Baneham studied classical animation in Ballyfermot College of Further Education, whose alumni also boast the Oscar-nominated animators of The Secret of Kells and Granny O’Grimm. Following his degree, the determined student moved over to the States with his soon-to-be wife Aisling, and spent years building up a good reputation in some of the smaller film studios. “One of my first main jobs was working on a movie – and I’m ashamed to say it – called The Swan Princess. But sure it payed the bills – hey, we were 22, all we needed was money to drink and pay our rent!”

After spending another couple of years paying his dues, Baneham finally got his big break when Warner Bros.’ Brad Bird selected him to work on the critically acclaimed animated classic, The Iron Giant. From that point on it was a fateful line of events that brought his performance animation work for the character of Gollum in Lord of the Rings: The Two Towers to a certain Mr.James Cameron’s attention.

“Jim had been testing the waters to see if CG facial rigs could be built to give a fully enhanced performance, and when he saw the Gollum sequence I had worked on – the soliloquy where Gollum becomes Smegaol and Deagol and they talk to each other – Jim apparently said ‘right, we’re ready to make Avatar, the technology and tool-set is far enough along to make this movie.’ So I was asked was there any chance I’d be free for a meeting with James Cameron – I managed to free my schedule! – and he and his team were so open to ideas, it was instantly a great match.”

But despite the widespread critical acclaim and record-breaking financial success of the film, the Oscar campaign was still a struggle.

“It really wasn’t certain at all! Coming up to the nominations we had animation departments saying it was visual effects, and visual effects departments saying it was animation, and it was just this uneasy period when people didn’t know where to place us. And then there was this David and Goliath dynamic created between ourselves and District 9, which was such a great, small budget movie, and to be honest we really weren’t at all sure we were going to end up on top!”

And even after his win, the Oscar pressure just doesn’t stop. Currently working on two Avatar sequels which are set to be released in 2014 and 2015, Baneham’s already feeling the pressure to live up to the expectations of that little golden man.

“To be honest there is that wonderment within the group of whether we can top that again. And I think this is really the test – doing it once is great, but to do it twice…yeah, we’ll have to see, we’ll either do it big or go home!”
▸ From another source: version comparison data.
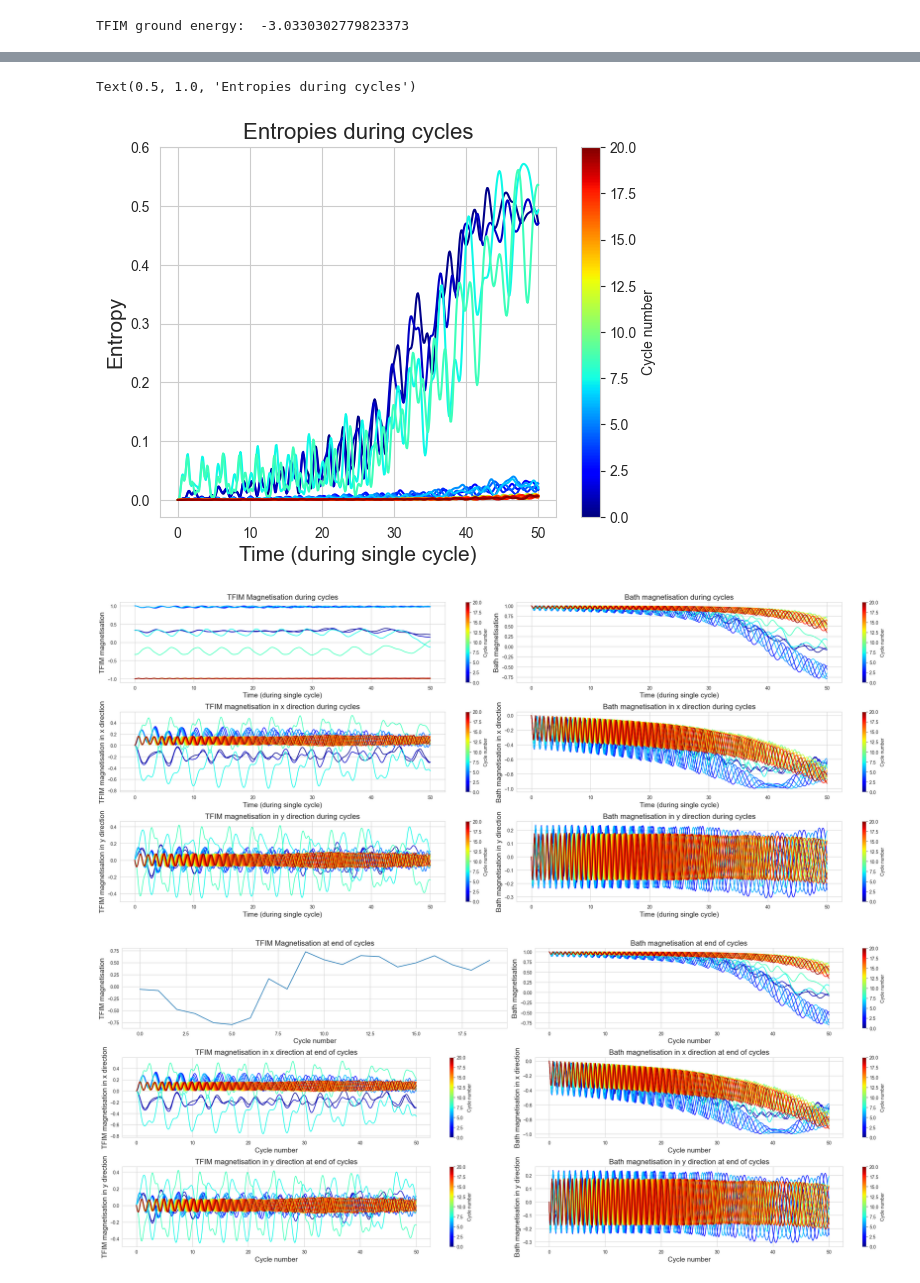
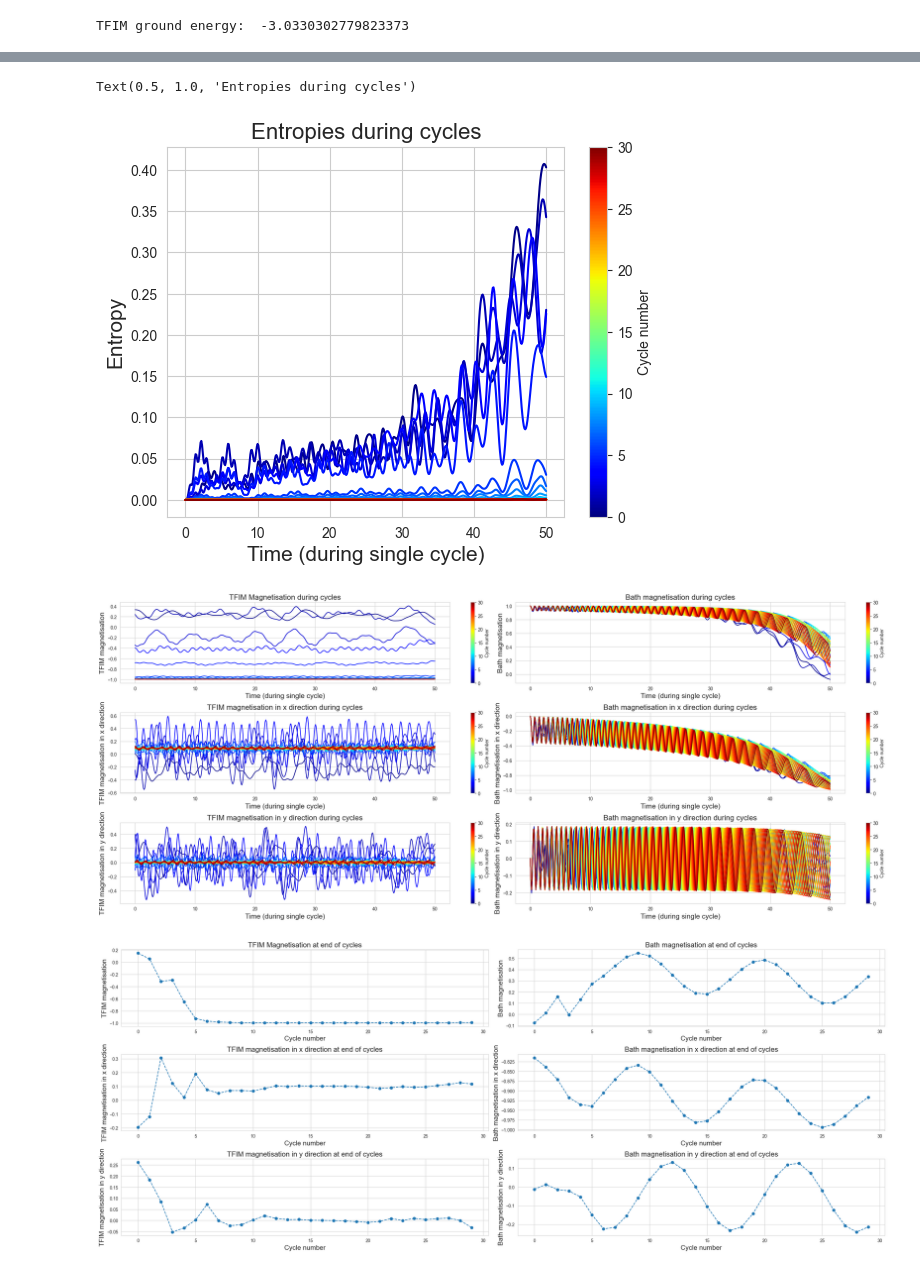
Before and after one commit to konj5/IJS2024, a Jupyter notebook: QT_protocol_simulations_MY_VERSION.ipynb, the cells around one changed output, grey strips where cells are left out. Cells and saved outputs as stored; diff of their text form; code cells hidden in the pictures.

```diff
--- a/QT_protocol_simulations_MY_VERSION.ipynb
+++ b/QT_protocol_simulations_MY_VERSION.ipynb
@@ -25,10 +25,10 @@ sx = qt.sigmax()
 sy = qt.sigmay()
 sz = qt.sigmaz()
 # %%
-end_of_cycle_measurement = True          # Meritev spinov v sigma^z bazi po koncu vsakega cikla
+end_of_cycle_measurement = False         # Meritev spinov v sigma^z bazi po koncu vsakega cikla
 pass_directly_with_added_errors = False
 remake_product_state = False
-remake_product_state_LSQ = False
+remake_product_state_LSQ = True
 open_dynamics = False          # Odprt sistem z sigma^z collapse operatorji na vsakem spinu
 couplings_decrease = True      # Linearno nižanje  sklopitve iz cikla v cikel
 hb_decrease = False           #  Linearno nižanje hb polja iz cikla v cikel
@@ -38,14 +38,14 @@ dt = 0.1
 T = 50.0
 times = np.arange(0.0, T+dt, dt)
 
-N_cycles = 20    # Stevilo ciklov algoritma
+N_cycles = 30  # Stevilo ciklov algoritma
 
 
 #### TFIM system parameters ####
 L = 3 # length of chain
 N = 2*L # total number of sites
 
-J = 1.0
+J = 1
 hx = 0.2
 hz = 0
 
@@ -474,6 +474,13 @@ inital_state = qt.tensor([neel_state, bath_fully_polarized_state])
 
 if couplings_decrease:
     couplings = [-0.5*Jc*i/N_cycles + Jc for i in range(N_cycles)]
+
+    epsilon = 10**-3
+    b = 1/N_cycles * np.log((2-epsilon)/epsilon)
+    f = lambda i: 2/(1+np.exp(b*i))
+
+    #couplings = [Jc * f(i) for i in range(N_cycles)]
+
 else:
     couplings = [Jc for i in range(N_cycles)]
 
@@ -599,7 +606,7 @@ plt.ylabel("Entropy", fontsize = 15)
 plt.title("Entropies during cycles", fontsize = 16)
 # %% [output]
 Text(0.5, 1.0, 'Entropies during cycles')
-[figure, old version]
+[figure, new version]
 # %%
 cmap = plt.get_cmap('jet')
 COLORS = [cmap(i) for i in np.linspace(.01, .99, N_cycles)]
@@ -700,7 +707,7 @@ plt.title("Bath magnetisation in y direction during cycles", fontsize = 16)
 
 plt.tight_layout()
 # %% [output]
-[figure, old version]
+[figure, new version]
 # %%
 whole_process_tfim_magnetisations = np.array(whole_process_tfim_magnetisations)
 whole_process_tfim_magnetisations_x_direction = np.array(whole_process_tfim_magnetisations_x_direction)
@@ -719,7 +726,7 @@ plt.figure(figsize=(25, 10))
 plt.subplot(3, 2, 1)
 
 
-plt.plot([i for i in range(len(whole_process_bath_magnetisations[:,-1]))], whole_process_bath_magnetisations[:,-1], "--o")
+plt.plot([i for i in range(len(whole_process_tfim_magnetisations[:,-1]))], whole_process_tfim_magnetisations[:,-1], "--o")
 
 
 plt.xlabel("Cycle number", fontsize = 15)
@@ -729,13 +736,7 @@ plt.title("TFIM Magnetisation at end of cycles", fontsize = 16)
 
 plt.subplot(3, 2, 2)
 
-for i, magnet in enumerate(whole_process_bath_magnetisations):
-    plt.plot(times, magnet, color=COLORS[i])
-
-
-norm = mpl.colors.Normalize(vmin=0, vmax=N_cycles)
-scalarmappable = mpl.cm.ScalarMappable(norm=norm, cmap=cmap)
-plt.colorbar(scalarmappable, ax=plt.gca(), label="Cycle number")
+plt.plot([i for i in range(len(whole_process_bath_magnetisations[:,-1]))], whole_process_bath_magnetisations[:,-1], "--o")
 
 plt.xlabel("Cycle number", fontsize = 15)
 plt.ylabel("Bath magnetisation", fontsize = 15)
@@ -745,13 +746,7 @@ plt.tight_layout()
 
 plt.subplot(3, 2, 3)
 
-for i, magnet in enumerate(whole_process_tfim_magnetisations_x_direction):
-    plt.plot(times, magnet, color=COLORS[i])
-
-
-norm = mpl.colors.Normalize(vmin=0, vmax=N_cycles)
-scalarmappable = mpl.cm.ScalarMappable(norm=norm, cmap=cmap)
-plt.colorbar(scalarmappable, ax=plt.gca(), label="Cycle number")
+plt.plot([i for i in range(len(whole_process_tfim_magnetisations_x_direction[:,-1]))], whole_process_tfim_magnetisations_x_direction[:,-1], "--o")
 
 plt.xlabel("Cycle number", fontsize = 15)
 plt.ylabel("TFIM magnetisation in x direction", fontsize = 15)
@@ -760,53 +755,37 @@ plt.title("TFIM magnetisation in x direction at end of cycles", fontsize = 16)
 plt.tight_layout()
 
 plt.subplot(3, 2, 4)
 
-for i, magnet in enumerate(whole_process_bath_magnetisations_x_direction):
-    plt.plot(times, magnet, color=COLORS[i])
+plt.plot([i for i in range(len(whole_process_bath_magnetisations_x_direction[:,-1]))], whole_process_bath_magnetisations_x_direction[:,-1], "--o")
 
-
-norm = mpl.colors.Normalize(vmin=0, vmax=N_cycles)
-scalarmappable = mpl.cm.ScalarMappable(norm=norm, cmap=cmap)
-plt.colorbar(scalarmappable, ax=plt.gca(), label="Cycle number")
 
 plt.xlabel("Cycle number", fontsize = 15)
 plt.ylabel("Bath magnetisation in x direction", fontsize = 15)
 plt.title("Bath magnetisation in x direction at end of cycles", fontsize = 16)
 
 
 plt.subplot(3, 2, 5)
 
-for i, magnet in enumerate(whole_process_tfim_magnetisations_y_direction):
-    plt.plot(times, magnet, color=COLORS[i])
-
-
-norm = mpl.colors.Normalize(vmin=0, vmax=N_cycles)
-scalarmappable = mpl.cm.ScalarMappable(norm=norm, cmap=cmap)
-plt.colorbar(scalarmappable, ax=plt.gca(), label="Cycle number")
+plt.plot([i for i in range(len(whole_process_tfim_magnetisations_y_direction[:,-1]))], whole_process_tfim_magnetisations_y_direction[:,-1], "--o")
 
 plt.xlabel("Cycle number", fontsize = 15)
 plt.ylabel("TFIM magnetisation in y direction", fontsize = 15)
 plt.title("TFIM magnetisation in y direction at end of cycles", fontsize = 16)
 
 plt.tight_layout()
 
 plt.subplot(3, 2, 6)
 
-for i, magnet in enumerate(whole_process_bath_magnetisations_y_direction):
-    plt.plot(times, magnet, color=COLORS[i])
+plt.plot([i for i in range(len(whole_process_bath_magnetisations_y_direction[:,-1]))], whole_process_bath_magnetisations_y_direction[:,-1], "--o")
 
-
-norm = mpl.colors.Normalize(vmin=0, vmax=N_cycles)
-scalarmappable = mpl.cm.ScalarMappable(norm=norm, cmap=cmap)
-plt.colorbar(scalarmappable, ax=plt.gca(), label="Cycle number")
 
 plt.xlabel("Cycle number", fontsize = 15)
 plt.ylabel("Bath magnetisation in y direction", fontsize = 15)
 plt.title("Bath magnetisation in y direction at end of cycles", fontsize = 16)
 
 plt.tight_layout()
 # %% [output]
-[figure, old version]
+[figure, new version]
 # %%
 start_cycle_energies = [energ[0] for energ in whole_process_energies]
 
```
Also changed, not shown: parts of 4 cells of this notebook, 1 other file.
Ironically one of the challenges facing the Avatar team is not just making the characters look realistic, but avoiding freaking out your audience once you do.

“The ‘uncanny valley effect’ refers to when figures, for all intents and purposes, look right but feels wrong,” Banehma explains. “And on Avatar that was a huge danger, we were afraid of our life to get into that. Whenever you do anything that’s photo-real there’s a danger of getting it look like a photograph but feel like there’s something amiss. It makes your audience feel uncomfortable and they’ve a hard time connecting with the character because it looks anatomically correct but feels dead or soulless. Not to knock other films in the slightest, but I think The Polar Express veered into that territory, it did feel uncanny, so it’s something you have to be very careful with.”
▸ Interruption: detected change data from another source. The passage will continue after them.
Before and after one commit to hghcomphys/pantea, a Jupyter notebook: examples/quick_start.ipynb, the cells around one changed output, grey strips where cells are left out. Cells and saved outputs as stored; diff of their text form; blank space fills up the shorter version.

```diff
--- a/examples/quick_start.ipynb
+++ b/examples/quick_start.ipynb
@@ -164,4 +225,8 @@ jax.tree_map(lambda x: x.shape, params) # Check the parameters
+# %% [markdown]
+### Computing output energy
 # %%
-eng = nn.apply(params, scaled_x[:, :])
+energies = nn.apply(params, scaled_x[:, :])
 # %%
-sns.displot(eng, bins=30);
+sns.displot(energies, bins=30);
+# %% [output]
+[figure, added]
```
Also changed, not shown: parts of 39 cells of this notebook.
So there’s his vote for a visual effects gone astray, but which of 2010’s film does he think worthy of following in Avatar’s footsteps and scooping up a gong for visual effects this year?

“I think Inception was well done, I’m not sure if the effects are too traditional to win but I enjoyed the movie. Likewise, Tron:Legacy has to be a favourite too, though I thought Inception was a better movie overall, Tron has some crackerjack visuals and as a body of work it’s very strong. It depends if they want to go new or traditional.”

And what about hardcore traditionalists like myself, is there any hope that we’ll ever get to abandon our stupid 3D glasses in favour of some good old-fashioned 2D animation? “The movie industry is a business, and as given to fads as any other. I’m not sure we’ll ever see a resurgence of 2D the way it was, but there’s room in the industry. It just comes down to making a good movie. When I’m working on a project, whether 2D animation, 3D animation, the genre shouldn’t matter, and the methodology of making the movie shouldn’t matter. If you make a good movie, tell a good story and connect with the audience and you’ll do okay.”